The Titan orbiter wasn't so fortunate. It received top marks for the science questions and for the ability of the proposed mission to address them. However, it fell short in a number of areas (see below) for technical readiness of the concept. That the proposing did so well starting from scratch just a couple of years ago speaks to the effort and expertise they put into the mission. I expect that once the Titan mission has had its own multi-year effort at definition and working issues, that it too will achieve high technical readiness.

The list of short comings found by the reiview team follows. Note how specific they are. I am told that it is not unusual for a mission proposal that would perform a great science mission to fail in a competition for similar reasons. The lesson is that putting together a winning proposal is hard. It must do something new to had exciting science, but at the same time the mission design and technology readiness have to be at a high level. This is a tough bar to clear.

Issues with the Titan orbiter proposal, from the presentation at the last OPAG meeting:

  • The dry mass margin is too low for a pre-Phase A mission concept with significant technical challenges.
  • The design drivers resulting from the inclusion of aerobraking in the TSSM mission have not been adequately defined and their resulting impact to the design has not been assessed.
  • The changes for TIRS from the heritage CIRS instrument on Cassini are large, and the ability to successfully implement these changes is not well supported.
  • The HGA pointing budget is extremely optimistic with little justification of the improvements presented.
  • The TSSM ability to meet the stringent pointing stability requirement is not supported.
  • Analysis, engineering, and test of the TSSM thermal subsystem will be challenging and the report does not acknowledge the complexity of the task to address the substantial thermal design constraints posed by solar insolation, Venus albedo, the Montgolfière Multimission Radioisotope Thermoelectric Generator (MMRTG) waste heat, capillary pumped heat pipes (CPHPs), and aeroheating.
  • Systems Engineering (SE) lacks the rigorous approach necessary for this highly complex mission, which leads to substantial technical, cost and schedule risk in both design and implementation.
  • The complexity of the SEP stage development and lack of technical maturity are not reflected in the project cost estimate.
  • The cost impact to accommodate the in situ elements seems unrealistically low.
  • The allocated budget for Project System I&T appears insufficient.

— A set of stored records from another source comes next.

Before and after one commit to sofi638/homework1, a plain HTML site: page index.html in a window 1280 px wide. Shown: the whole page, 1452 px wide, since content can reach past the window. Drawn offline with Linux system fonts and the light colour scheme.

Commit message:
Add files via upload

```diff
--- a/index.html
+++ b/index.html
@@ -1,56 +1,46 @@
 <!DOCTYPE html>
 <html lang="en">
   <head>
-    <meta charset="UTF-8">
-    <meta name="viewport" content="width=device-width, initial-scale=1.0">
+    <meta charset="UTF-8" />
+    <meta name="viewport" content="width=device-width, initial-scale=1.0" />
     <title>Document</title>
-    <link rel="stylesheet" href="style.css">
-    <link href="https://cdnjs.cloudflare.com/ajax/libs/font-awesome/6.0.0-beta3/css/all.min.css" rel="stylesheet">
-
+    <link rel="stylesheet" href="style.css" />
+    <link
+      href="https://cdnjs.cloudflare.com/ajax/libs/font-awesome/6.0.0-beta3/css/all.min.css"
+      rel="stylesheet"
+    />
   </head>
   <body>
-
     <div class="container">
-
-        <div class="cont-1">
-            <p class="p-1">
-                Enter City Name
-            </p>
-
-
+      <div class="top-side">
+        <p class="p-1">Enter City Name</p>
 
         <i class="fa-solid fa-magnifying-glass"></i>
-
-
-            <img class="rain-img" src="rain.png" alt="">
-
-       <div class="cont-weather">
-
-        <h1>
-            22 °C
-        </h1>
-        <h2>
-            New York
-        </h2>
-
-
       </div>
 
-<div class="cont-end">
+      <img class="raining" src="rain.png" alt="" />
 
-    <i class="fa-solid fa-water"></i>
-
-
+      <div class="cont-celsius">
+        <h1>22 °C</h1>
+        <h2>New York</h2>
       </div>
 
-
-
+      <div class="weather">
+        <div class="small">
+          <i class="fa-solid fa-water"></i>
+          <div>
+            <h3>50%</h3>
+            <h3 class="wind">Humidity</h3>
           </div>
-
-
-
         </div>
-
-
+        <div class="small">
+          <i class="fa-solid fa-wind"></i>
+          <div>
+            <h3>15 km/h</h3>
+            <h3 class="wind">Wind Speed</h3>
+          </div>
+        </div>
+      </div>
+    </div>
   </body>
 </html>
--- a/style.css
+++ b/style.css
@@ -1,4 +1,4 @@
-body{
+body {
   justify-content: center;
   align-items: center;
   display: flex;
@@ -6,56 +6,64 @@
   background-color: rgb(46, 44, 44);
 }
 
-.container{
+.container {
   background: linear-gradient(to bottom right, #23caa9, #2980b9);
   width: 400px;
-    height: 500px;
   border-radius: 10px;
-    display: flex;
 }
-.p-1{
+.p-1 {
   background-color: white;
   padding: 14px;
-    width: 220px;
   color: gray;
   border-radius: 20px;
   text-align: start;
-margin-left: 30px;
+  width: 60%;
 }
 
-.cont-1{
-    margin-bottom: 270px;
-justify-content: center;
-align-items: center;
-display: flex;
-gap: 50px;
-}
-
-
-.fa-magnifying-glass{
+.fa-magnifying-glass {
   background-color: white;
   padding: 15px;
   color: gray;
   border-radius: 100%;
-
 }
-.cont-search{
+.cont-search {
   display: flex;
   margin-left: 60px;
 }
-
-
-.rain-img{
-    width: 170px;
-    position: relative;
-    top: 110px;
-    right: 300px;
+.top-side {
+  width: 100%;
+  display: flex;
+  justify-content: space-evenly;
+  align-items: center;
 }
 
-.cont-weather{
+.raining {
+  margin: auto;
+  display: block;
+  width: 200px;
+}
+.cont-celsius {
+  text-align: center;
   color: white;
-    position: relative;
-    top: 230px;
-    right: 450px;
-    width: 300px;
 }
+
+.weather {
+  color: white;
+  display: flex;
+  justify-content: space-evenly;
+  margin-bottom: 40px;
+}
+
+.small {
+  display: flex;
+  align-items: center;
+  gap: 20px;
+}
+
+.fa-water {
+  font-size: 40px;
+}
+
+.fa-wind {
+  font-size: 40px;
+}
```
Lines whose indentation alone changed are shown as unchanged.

There was one additional issue that leads to bigger questions that I'll address in the next blog entry.